ASSIGNED TASK: Go through the lines below and copy each one that holds the string "Nomic".

START INFORMATION

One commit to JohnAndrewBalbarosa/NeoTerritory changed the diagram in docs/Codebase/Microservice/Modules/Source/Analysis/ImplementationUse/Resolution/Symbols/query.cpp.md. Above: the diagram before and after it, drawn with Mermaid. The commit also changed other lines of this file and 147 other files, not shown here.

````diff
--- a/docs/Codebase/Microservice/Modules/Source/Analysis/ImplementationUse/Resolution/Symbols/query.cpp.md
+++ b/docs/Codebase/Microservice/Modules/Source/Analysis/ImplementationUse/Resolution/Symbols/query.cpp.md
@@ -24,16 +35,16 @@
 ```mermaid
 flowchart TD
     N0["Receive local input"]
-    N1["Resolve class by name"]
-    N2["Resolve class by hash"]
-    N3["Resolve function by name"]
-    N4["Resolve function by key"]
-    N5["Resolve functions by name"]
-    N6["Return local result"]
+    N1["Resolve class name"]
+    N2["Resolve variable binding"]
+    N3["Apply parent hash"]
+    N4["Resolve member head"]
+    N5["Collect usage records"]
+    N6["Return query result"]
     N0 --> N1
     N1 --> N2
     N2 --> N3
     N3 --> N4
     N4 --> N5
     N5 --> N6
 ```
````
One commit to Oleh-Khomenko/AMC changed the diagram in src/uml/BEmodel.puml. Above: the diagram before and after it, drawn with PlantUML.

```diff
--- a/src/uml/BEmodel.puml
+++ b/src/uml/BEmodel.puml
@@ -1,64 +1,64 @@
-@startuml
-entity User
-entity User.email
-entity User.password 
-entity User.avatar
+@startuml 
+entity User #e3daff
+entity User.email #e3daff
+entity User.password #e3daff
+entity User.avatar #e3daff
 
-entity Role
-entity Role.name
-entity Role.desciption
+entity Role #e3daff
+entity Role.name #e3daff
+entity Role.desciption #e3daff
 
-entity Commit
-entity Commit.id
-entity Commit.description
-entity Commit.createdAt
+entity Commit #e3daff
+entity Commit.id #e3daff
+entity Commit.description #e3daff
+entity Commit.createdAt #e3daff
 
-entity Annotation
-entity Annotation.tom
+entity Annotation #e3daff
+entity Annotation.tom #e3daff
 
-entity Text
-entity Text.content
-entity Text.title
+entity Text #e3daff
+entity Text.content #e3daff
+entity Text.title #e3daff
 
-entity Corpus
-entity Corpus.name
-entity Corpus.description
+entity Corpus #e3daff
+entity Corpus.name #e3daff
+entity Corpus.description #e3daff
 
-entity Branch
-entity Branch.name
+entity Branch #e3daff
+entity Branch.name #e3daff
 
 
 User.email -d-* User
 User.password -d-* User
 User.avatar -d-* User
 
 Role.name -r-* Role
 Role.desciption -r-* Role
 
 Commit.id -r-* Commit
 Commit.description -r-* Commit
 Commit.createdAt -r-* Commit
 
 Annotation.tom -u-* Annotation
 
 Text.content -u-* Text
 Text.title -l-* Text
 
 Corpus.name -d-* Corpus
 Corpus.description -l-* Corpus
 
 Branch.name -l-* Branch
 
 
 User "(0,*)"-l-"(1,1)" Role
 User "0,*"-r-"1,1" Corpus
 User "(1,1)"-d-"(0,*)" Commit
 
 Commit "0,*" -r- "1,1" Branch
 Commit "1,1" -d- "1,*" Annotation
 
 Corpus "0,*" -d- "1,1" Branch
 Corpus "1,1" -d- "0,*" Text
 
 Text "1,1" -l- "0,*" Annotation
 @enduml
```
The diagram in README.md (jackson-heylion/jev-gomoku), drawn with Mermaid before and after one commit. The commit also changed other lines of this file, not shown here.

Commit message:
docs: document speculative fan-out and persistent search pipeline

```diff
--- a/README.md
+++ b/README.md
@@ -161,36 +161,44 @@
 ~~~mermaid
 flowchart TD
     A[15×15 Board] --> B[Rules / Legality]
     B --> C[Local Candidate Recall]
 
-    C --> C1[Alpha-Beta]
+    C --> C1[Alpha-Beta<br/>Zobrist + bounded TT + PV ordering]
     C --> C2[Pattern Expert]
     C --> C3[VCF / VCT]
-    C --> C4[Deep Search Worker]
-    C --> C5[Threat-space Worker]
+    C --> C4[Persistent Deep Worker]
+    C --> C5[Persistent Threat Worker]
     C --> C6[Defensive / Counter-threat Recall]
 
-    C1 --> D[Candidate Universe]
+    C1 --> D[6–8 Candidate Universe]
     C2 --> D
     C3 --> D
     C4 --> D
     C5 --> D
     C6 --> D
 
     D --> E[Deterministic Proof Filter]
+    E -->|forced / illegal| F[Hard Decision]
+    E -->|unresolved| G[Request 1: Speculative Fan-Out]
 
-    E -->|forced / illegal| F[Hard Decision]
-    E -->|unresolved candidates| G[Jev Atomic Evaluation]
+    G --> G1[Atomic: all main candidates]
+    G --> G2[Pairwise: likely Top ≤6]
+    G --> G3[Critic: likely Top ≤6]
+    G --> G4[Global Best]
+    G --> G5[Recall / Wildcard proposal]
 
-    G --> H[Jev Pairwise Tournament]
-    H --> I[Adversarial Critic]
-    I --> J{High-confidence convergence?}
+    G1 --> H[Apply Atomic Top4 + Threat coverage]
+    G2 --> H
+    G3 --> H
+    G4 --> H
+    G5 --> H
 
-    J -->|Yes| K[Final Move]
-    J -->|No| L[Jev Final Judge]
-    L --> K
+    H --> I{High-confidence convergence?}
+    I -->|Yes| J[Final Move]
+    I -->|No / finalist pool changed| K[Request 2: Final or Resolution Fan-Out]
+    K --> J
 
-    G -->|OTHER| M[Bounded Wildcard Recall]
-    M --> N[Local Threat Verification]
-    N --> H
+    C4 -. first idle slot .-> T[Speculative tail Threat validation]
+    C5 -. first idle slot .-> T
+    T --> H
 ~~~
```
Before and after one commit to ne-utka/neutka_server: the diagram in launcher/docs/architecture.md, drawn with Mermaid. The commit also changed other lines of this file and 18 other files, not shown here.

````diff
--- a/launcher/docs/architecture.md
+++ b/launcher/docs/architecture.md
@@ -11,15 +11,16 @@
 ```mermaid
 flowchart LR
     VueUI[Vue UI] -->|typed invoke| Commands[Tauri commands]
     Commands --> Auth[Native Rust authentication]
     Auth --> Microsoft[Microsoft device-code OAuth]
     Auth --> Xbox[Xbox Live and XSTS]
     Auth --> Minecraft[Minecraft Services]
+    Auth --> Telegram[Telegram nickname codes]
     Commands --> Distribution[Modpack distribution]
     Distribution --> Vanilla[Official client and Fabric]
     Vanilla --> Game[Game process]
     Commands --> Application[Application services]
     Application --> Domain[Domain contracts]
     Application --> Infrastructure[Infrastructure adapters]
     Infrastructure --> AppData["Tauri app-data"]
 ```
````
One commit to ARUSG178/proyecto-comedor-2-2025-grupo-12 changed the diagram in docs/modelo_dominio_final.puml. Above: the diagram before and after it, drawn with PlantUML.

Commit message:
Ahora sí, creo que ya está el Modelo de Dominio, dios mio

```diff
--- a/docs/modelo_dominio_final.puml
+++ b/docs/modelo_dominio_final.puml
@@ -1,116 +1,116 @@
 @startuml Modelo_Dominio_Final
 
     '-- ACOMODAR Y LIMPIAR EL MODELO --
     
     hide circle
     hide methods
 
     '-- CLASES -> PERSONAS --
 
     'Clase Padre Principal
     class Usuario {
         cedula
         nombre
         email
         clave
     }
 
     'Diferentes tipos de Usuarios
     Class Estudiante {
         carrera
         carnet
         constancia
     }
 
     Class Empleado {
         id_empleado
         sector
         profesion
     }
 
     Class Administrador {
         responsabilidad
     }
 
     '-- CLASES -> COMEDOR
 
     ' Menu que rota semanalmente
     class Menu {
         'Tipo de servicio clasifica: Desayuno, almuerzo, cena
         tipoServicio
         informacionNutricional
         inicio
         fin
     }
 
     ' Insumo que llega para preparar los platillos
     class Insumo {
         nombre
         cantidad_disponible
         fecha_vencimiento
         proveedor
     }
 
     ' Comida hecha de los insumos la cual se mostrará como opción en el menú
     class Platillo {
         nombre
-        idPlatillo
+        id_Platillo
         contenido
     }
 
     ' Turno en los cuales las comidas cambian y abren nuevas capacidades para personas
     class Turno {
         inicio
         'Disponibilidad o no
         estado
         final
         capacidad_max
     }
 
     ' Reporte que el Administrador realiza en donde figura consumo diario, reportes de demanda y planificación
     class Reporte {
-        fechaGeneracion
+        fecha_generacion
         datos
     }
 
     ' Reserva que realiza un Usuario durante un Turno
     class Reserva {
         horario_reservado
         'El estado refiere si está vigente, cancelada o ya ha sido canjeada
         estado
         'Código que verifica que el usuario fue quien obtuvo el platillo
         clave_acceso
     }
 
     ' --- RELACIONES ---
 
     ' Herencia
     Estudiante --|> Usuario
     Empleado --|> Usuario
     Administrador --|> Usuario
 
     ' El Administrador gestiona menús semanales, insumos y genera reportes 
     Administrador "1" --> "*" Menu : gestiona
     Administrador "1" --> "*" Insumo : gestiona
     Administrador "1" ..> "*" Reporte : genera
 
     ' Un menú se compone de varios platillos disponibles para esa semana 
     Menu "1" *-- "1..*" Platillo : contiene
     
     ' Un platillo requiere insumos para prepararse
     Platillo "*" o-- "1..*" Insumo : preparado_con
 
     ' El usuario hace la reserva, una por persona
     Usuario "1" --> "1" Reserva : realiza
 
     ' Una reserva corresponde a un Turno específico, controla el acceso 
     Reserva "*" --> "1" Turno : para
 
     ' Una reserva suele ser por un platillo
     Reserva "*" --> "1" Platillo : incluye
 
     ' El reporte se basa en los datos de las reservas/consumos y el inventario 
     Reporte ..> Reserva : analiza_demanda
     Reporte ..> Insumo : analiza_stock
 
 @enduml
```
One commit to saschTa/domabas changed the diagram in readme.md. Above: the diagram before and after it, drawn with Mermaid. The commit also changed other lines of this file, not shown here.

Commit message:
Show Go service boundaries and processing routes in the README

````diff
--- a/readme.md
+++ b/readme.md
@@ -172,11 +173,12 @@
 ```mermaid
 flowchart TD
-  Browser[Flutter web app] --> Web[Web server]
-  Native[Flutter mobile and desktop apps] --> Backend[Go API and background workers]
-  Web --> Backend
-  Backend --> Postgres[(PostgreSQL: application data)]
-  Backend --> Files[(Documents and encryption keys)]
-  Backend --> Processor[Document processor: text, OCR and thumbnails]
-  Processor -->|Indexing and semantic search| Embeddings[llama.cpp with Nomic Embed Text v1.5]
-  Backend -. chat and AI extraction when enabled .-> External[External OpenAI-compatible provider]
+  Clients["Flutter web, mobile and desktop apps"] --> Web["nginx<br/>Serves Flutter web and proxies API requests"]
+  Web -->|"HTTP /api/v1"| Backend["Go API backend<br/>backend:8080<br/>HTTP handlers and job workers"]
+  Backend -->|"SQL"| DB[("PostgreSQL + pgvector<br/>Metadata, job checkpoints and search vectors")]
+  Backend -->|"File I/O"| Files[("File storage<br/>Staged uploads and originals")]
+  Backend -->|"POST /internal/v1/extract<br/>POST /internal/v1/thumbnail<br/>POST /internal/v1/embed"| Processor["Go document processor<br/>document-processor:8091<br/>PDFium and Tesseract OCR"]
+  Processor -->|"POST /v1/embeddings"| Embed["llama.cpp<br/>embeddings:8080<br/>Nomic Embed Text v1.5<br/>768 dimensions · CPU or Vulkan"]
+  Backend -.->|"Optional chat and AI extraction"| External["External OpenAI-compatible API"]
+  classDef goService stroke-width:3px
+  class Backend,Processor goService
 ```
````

END INFORMATION

THE COMPLETED TASK:
-  Processor -->|Indexing and semantic search| Embeddings[llama.cpp with Nomic Embed Text v1.5]
+  Processor -->|"POST /v1/embeddings"| Embed["llama.cpp<br/>embeddings:8080<br/>Nomic Embed Text v1.5<br/>768 dimensions · CPU or Vulkan"]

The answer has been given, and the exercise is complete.